The former machine house of the “Aktienbrauerei zum Feldschlösschen” is located in Budapester Straße. Here you can not only drink the beer of the Dresden brewery, but also enjoy good hearty food.
Elector Johann Georg I allowed Anna Nehlin’s farm to serve beer and wine to strangers in 1644. About 40 years later, Dietrich von Bosse bought the farm at the foot of the Hahneberg and built the little castle in the field. He too received permission to serve beer and wine. After another change of ownership, the Feldschlößchen developed into a popular place for outings around 1730. Here people danced, bowled and enjoyed beer in a summer garden.
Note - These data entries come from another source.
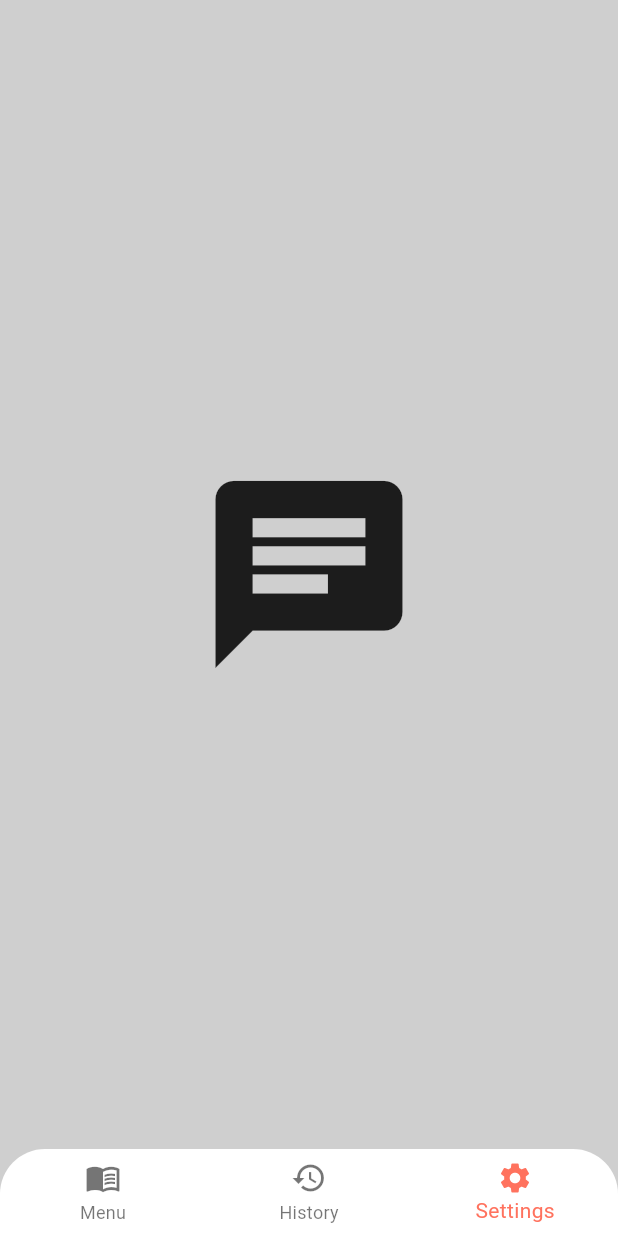
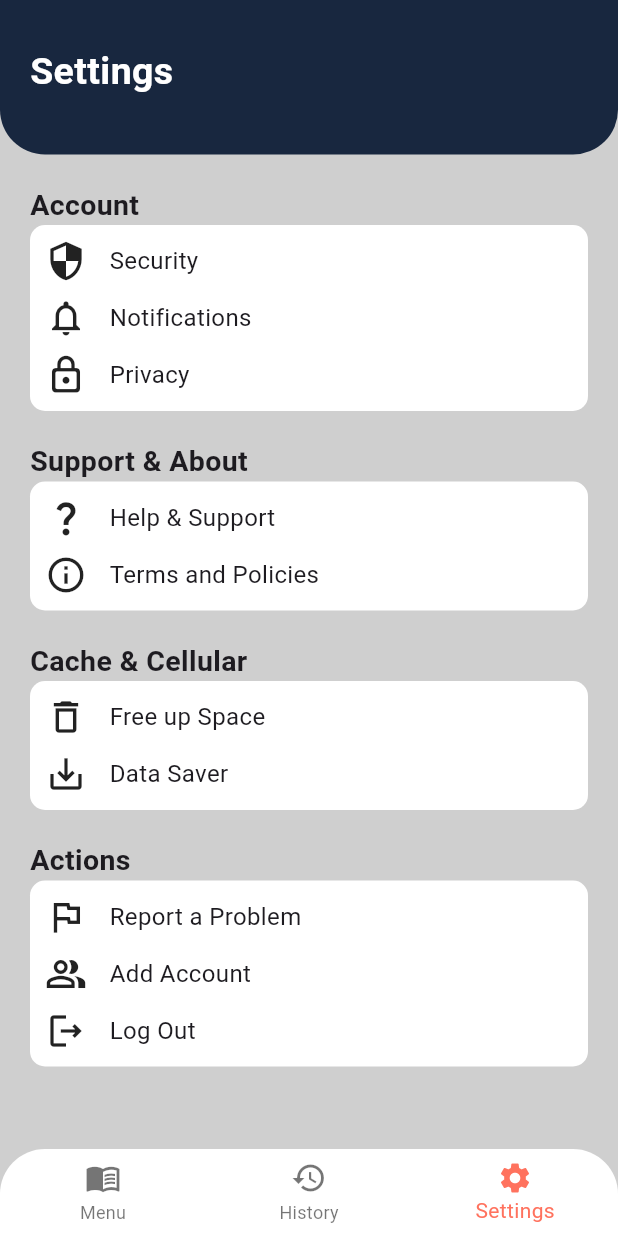
Before and after one commit to FajarMaulid/cobacoba, a Flutter app: the MainScreen screen opened directly, item 3 of the bottom bar chosen, on a phone screen of 412 x 824 dp. Run offline on Flutter 3.47's test engine with Material 3 defaults, Android fonts, the phone set to English and light mode, and no system bars; our stand-ins replace flutter_dotenv, flutter_riverpod, flutter_secure_storage, iconsax_flutter; accounts and stored records are empty.

Commit message:
feat: implement settings screen to main screen

```diff
--- a/lib/screens/main_screen.dart
+++ b/lib/screens/main_screen.dart
@@ -1,4 +1,5 @@
 import 'package:cashier/screens/menu_screen.dart';
+import 'package:cashier/screens/settings_screen.dart';
 import 'package:cashier/utils/color.dart';
 import 'package:flutter/material.dart';
 
@@ -22,10 +23,7 @@ class MainScreenState extends State<MainScreen> {
       Icons.camera,
       size: 150,
     ),
-    Icon(
-      Icons.chat,
-      size: 150,
-    ),
+    SettingsScreen(),
   ];
 
   @override
--- /dev/null
+++ b/lib/screens/settings_screen.dart
@@ -0,0 +1,244 @@
+import 'package:flutter/material.dart';
+import 'package:cashier/widgets/header.dart';
+
+class SettingsScreen extends StatefulWidget {
+  static const routeName = '/settings-screen';
+  const SettingsScreen({super.key});
+
+  @override
+  State<StatefulWidget> createState() => _SettingsScreenState();
+}
+
+class _SettingsScreenState extends State<SettingsScreen> {
+  @override
+  Widget build(BuildContext context) {
+    return MaterialApp(
+        home: Scaffold(
+      backgroundColor: const Color(0xffcfcfcf),
+      body: Column(
+        children: <Widget>[
+          const Header(
+              text: Text(
+            "Settings",
+            style: TextStyle(
+                fontWeight: FontWeight.bold, fontSize: 25, color: Colors.white),
+          )),
+          Container(
+              //ACCOUNT
+              margin: EdgeInsets.fromLTRB(20, 20, 20, 0),
+              child: Column(
+                  crossAxisAlignment: CrossAxisAlignment.start,
+                  children: [
+                    const Text(
+                      "Account",
+                      style:
+                          TextStyle(fontWeight: FontWeight.bold, fontSize: 19),
+                    ),
+                    Container(
+                      decoration: BoxDecoration(
+                        color: Colors.white,
+                        borderRadius: BorderRadius.circular(10),
+                      ),
+                      child: Column(
+                          crossAxisAlignment: CrossAxisAlignment.start,
+                          children: <Widget>[
+                            Container(
+                                padding: EdgeInsets.fromLTRB(10, 10, 10, 0),
+                                child: const Row(
+                                  children: <Widget>[
+                                    Icon(
+                                      Icons.security_outlined,
+                                      size: 28,
+                                    ),
+                                    SizedBox(width: 15),
+                                    Text(
+                                      "Security",
+                                      style: TextStyle(fontSize: 16),
+                                    )
+                                  ],
+                                )),
+                            Container(
+                                padding: EdgeInsets.fromLTRB(10, 10, 10, 0),
+                                child: const Row(
+                                  children: <Widget>[
+                                    Icon(
+                                      Icons.notifications_none,
+                                      size: 28,
+                                    ),
+                                    SizedBox(width: 15),
+                                    Text("Notifications",
+                                        style: TextStyle(fontSize: 16))
+                                  ],
+                                )),
+                            Container(
+                                padding: EdgeInsets.fromLTRB(10, 10, 10, 10),
+                                child: const Row(
+                                  children: <Widget>[
+                                    Icon(
+                                      Icons.lock_outline_rounded,
+                                      size: 28,
+                                    ),
+                                    SizedBox(width: 15),
+                                    Text("Privacy",
+                                        style: TextStyle(fontSize: 16))
+                                  ],
+                                )),
+                          ]),
+                    )
+                  ])),
+          Container(
+              //SUPPORT & ABOUT
+              margin: EdgeInsets.fromLTRB(20, 20, 20, 0),
+              child: Column(
+                  crossAxisAlignment: CrossAxisAlignment.start,
+                  children: [
+                    const Text(
+                      "Support & About",
+                      style:
+                          TextStyle(fontWeight: FontWeight.bold, fontSize: 19),
+                    ),
+                    Container(
+                      decoration: BoxDecoration(
+                        color: Colors.white,
+                        borderRadius: BorderRadius.circular(10),
+                      ),
+                      child: Column(
+                          crossAxisAlignment: CrossAxisAlignment.start,
+                          children: <Widget>[
+                            Container(
+                                padding: EdgeInsets.fromLTRB(10, 10, 10, 0),
+                                child: const Row(
+                                  children: <Widget>[
+                                    Icon(
+                                      Icons.question_mark_outlined,
+                                      size: 28,
+                                    ),
+                                    SizedBox(width: 15),
+                                    Text("Help & Support",
+                                        style: TextStyle(fontSize: 16))
+                                  ],
+                                )),
+                            Container(
+                                padding: EdgeInsets.fromLTRB(10, 10, 10, 10),
+                                child: const Row(
+                                  children: <Widget>[
+                                    Icon(
+                                      Icons.info_outline,
+                                      size: 28,
+                                    ),
+                                    SizedBox(width: 15),
+                                    Text("Terms and Policies",
+                                        style: TextStyle(fontSize: 16))
+                                  ],
+                                )),
+                          ]),
+                    )
+                  ])),
+          Container(
+              // CACHE & CELLULAR
+              margin: EdgeInsets.fromLTRB(20, 20, 20, 0),
+              child: Column(
+                  crossAxisAlignment: CrossAxisAlignment.start,
+                  children: [
+                    const Text(
+                      "Cache & Cellular",
+                      style:
+                          TextStyle(fontWeight: FontWeight.bold, fontSize: 19),
+                    ),
+                    Container(
+                      decoration: BoxDecoration(
+                        color: Colors.white,
+                        borderRadius: BorderRadius.circular(10),
+                      ),
+                      child: Column(
+                          crossAxisAlignment: CrossAxisAlignment.start,
+                          children: <Widget>[
+                            Container(
+                                padding: EdgeInsets.fromLTRB(10, 10, 10, 0),
+                                child: const Row(
+                                  children: <Widget>[
+                                    Icon(
+                                      Icons.delete_outline,
+                                      size: 28,
+                                    ),
+                                    SizedBox(width: 15),
+                                    Text("Free up Space",
+                                        style: TextStyle(fontSize: 16))
+                                  ],
+                                )),
+                            Container(
+                                padding: EdgeInsets.fromLTRB(10, 10, 10, 10),
+                                child: const Row(
+                                  children: <Widget>[
+                                    Icon(Icons.save_alt_outlined, size: 28),
+                                    SizedBox(width: 15),
+                                    Text("Data Saver",
+                                        style: TextStyle(fontSize: 16))
+                                  ],
+                                )),
+                          ]),
+                    )
+                  ])),
+          Container(
+              //ACTIONS
+              margin: EdgeInsets.fromLTRB(20, 20, 20, 0),
+              child: Column(
+                  crossAxisAlignment: CrossAxisAlignment.start,
+                  children: [
+                    const Text(
+                      "Actions",
+                      style:
+                          TextStyle(fontWeight: FontWeight.bold, fontSize: 19),
+                    ),
+                    Container(
+                      decoration: BoxDecoration(
+                        color: Colors.white,
+                        borderRadius: BorderRadius.circular(10),
+                      ),
+                      child: Column(
+                          crossAxisAlignment: CrossAxisAlignment.start,
+                          children: <Widget>[
+                            Container(
+                                padding: EdgeInsets.fromLTRB(10, 10, 10, 0),
+                                child: const Row(
+                                  children: <Widget>[
+                                    Icon(
+                                      Icons.flag_outlined,
+                                      size: 28,
+                                    ),
+                                    SizedBox(width: 15),
+                                    Text("Report a Problem",
+                                        style: TextStyle(fontSize: 16))
+                                  ],
+                                )),
+                            Container(
+                                padding: EdgeInsets.fromLTRB(10, 10, 10, 0),
+                                child: const Row(
+                                  children: <Widget>[
+                                    Icon(
+                                      Icons.people_alt_outlined,
+                                      size: 28,
+                                    ),
+                                    SizedBox(width: 15),
+                                    Text("Add Account",
+                                        style: TextStyle(fontSize: 16))
+                                  ],
+                                )),
+                            Container(
+                                padding: EdgeInsets.fromLTRB(10, 10, 10, 10),
+                                child: const Row(
+                                  children: <Widget>[
+                                    Icon(Icons.logout_outlined, size: 28),
+                                    SizedBox(width: 15),
+                                    Text("Log Out",
+                                        style: TextStyle(fontSize: 16))
+                                  ],
+                                )),
+                          ]),
+                    )
+                  ]))
+        ],
+      ),
+    ));
+  }
+}
```
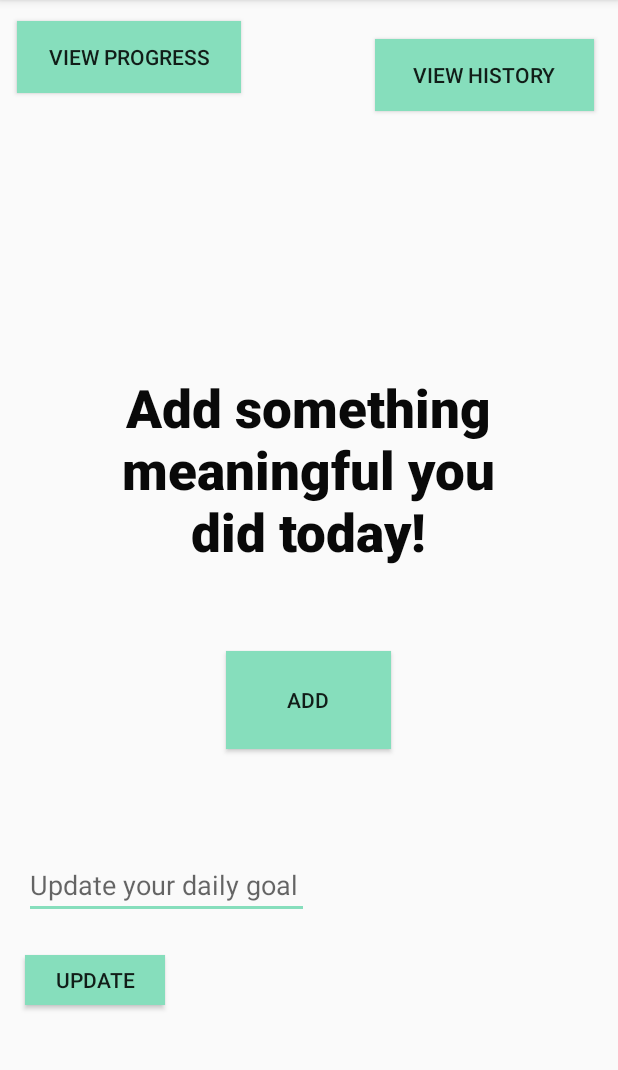
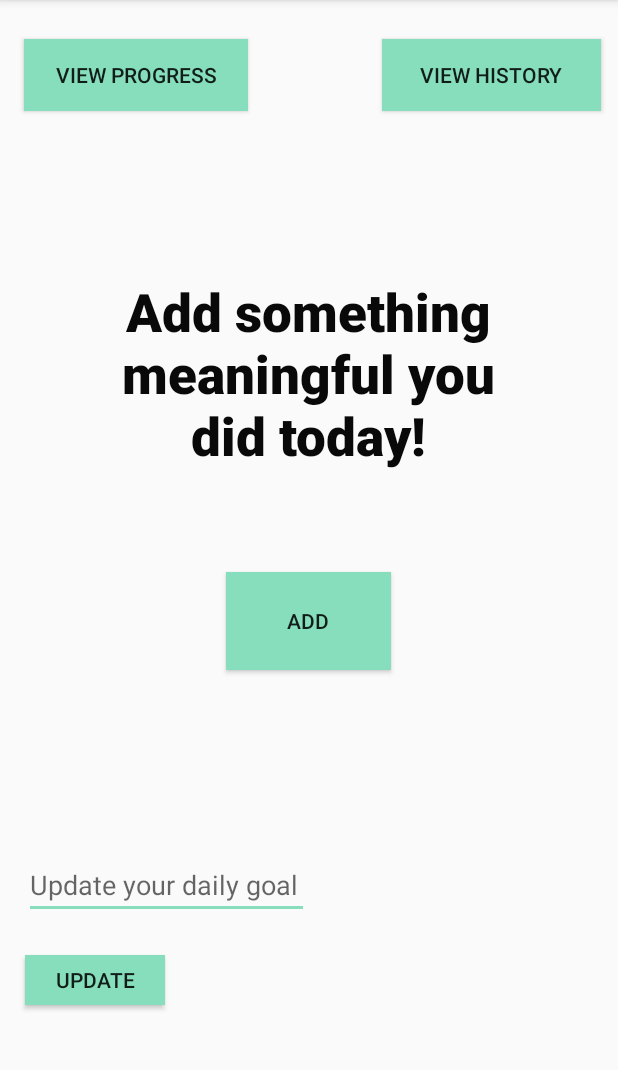
Before and after one commit to guillermo31/MeaningfulDay, an Android app: the screen it shows after launch (MainActivity), on a phone screen of 412 x 824 dp, the part 84-1154 px from its top. Run offline under Robolectric (Android 15) with nearby library versions, the phone set to English and light mode, and no system bars.

```diff
--- a/app/src/main/res/layout/activity_main.xml
+++ b/app/src/main/res/layout/activity_main.xml
@@ -47,16 +47,14 @@
         android:id="@+id/progressPage"
         android:layout_width="149dp"
         android:layout_height="wrap_content"
-        android:layout_marginStart="11dp"
-        android:layout_marginLeft="11dp"
-        android:layout_marginTop="55dp"
-        android:layout_marginEnd="251dp"
-        android:layout_marginRight="251dp"
-        android:layout_marginBottom="87dp"
+        android:layout_marginStart="16dp"
+        android:layout_marginLeft="16dp"
+        android:layout_marginTop="26dp"
+        android:layout_marginEnd="89dp"
+        android:layout_marginRight="89dp"
         android:background="@color/colorAccent"
         android:text="View Progress"
-        app:layout_constraintBottom_toTopOf="@+id/textView2"
-        app:layout_constraintEnd_toEndOf="parent"
+        app:layout_constraintEnd_toStartOf="@+id/viewButton"
         app:layout_constraintStart_toStartOf="parent"
         app:layout_constraintTop_toTopOf="parent" />
 
```
Also changed, not shown: app/src/main/java/com/guillermoramos/meaningfulday/controller/ViewAdapter.java (added, +84 -0 lines), app/src/main/java/com/guillermoramos/meaningfulday/controller/ViewHistoryActivity.java (+12 -2 lines), app/src/main/res/layout/activity_view_history.xml (+6 -7 lines), app/src/main/res/layout/task_item.xml (added, +24 -0 lines).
The Feldschlößchen was destroyed during the Battle of Dresden in 1813.
After the house was rebuilt and later when a new tenant was found in the Bavarian Albert Leonhard Meisl, who continued to run the excursion pub, a lager brewery was established on the premises on Budapester Straße. His sons converted the business into a public limited company and later sold it.
The brewery developed into one of the largest beer producers in Saxony. At the end of the 19th century, it joined forces with the Radebacher Exportbierbrauerei to form a community of interest and finally merged in 1920. Over the years, the excursion pub “Zum Feldschlößchen” remained.
In 1960, the brewery merged with other breweries in Dresden to form VEB Dresdner Brauereien. The brewery produced “Feldschlößchen-Pilsner”, draught beer and other non-alcoholic beverages. The production site was moved to Coschwitz and all the buildings were demolished except for the former machine house.
After 1990 and the political changes, there were several changes of ownership and currently the brand belongs to a larger holding company. On the old brewery site, the machine house was renovated to become the Feldschlößchen Stammhaus, and since 1998 guests have been able to enjoy Feldschlößchen beer there.
Visit to the Feldschlößchen Stammhaus
The Feldschlößchen Stammhaus on Budapester Straße is now a popular brewery and pub. Here you can sit in a quiet beer garden in a courtyard surrounded by office buildings or take a seat in the cosy interior. If you come as a larger group, you should reserve a table if possible. During our visit, the beer garden was already completely occupied in the very early afternoon and we took our seats in the brewery.
First we chose the food. Patrick chose the typical food in a brewery, the knuckle of pork. I chose the Steiger wild boar goulash with red cabbage and Bohemian dumplings.
My goulash was really excellently tender and juicy and I also liked the dumplings very much. The red cabbage was a bit too tasteless and too softly cooked for me. However, I always compare it with our homemade (fermented) red cabbage, which is crunchy and simply still tastes like cabbage.
The knuckle of pork was tender and tasted very good.
After we had decided on our food preferences, it was time to choose our beers. The Feldschlößchen Stammhaus offers a fixed range of beers and some seasonal products. In addition, there are some beers from other regional breweries, such as the black beer “Schwarzer Steiger” from the Freital brewery, which was also used to cook my goulash.
Dresdner Felsenkeller Urhell is a golden yellow bottom-fermented full beer that tastes only slightly of malt and hops. I found it not too bitter and you can taste a slightly fruity note. The alcohol content of the beer is 4.9%.
The Feldschlößchen Rubin has a wonderful colour. The beer tastes slightly caramel-like and nutty and is wonderfully drinkable. The alcohol content is 5.5%.
The small Feldschlößchen Pilsner is characterised by a spicy mushroom flavour. It is fresh, hoppy and with an alcohol content of 4.9%, it is one of the classics of the art of brewing.
The Feldschlößchen Kellerbier with its 4.8% alcohol content is slightly naturally cloudy. I liked the full-bodied taste best next to the Feldschlößchen Rubin.
Budapester Str. 32,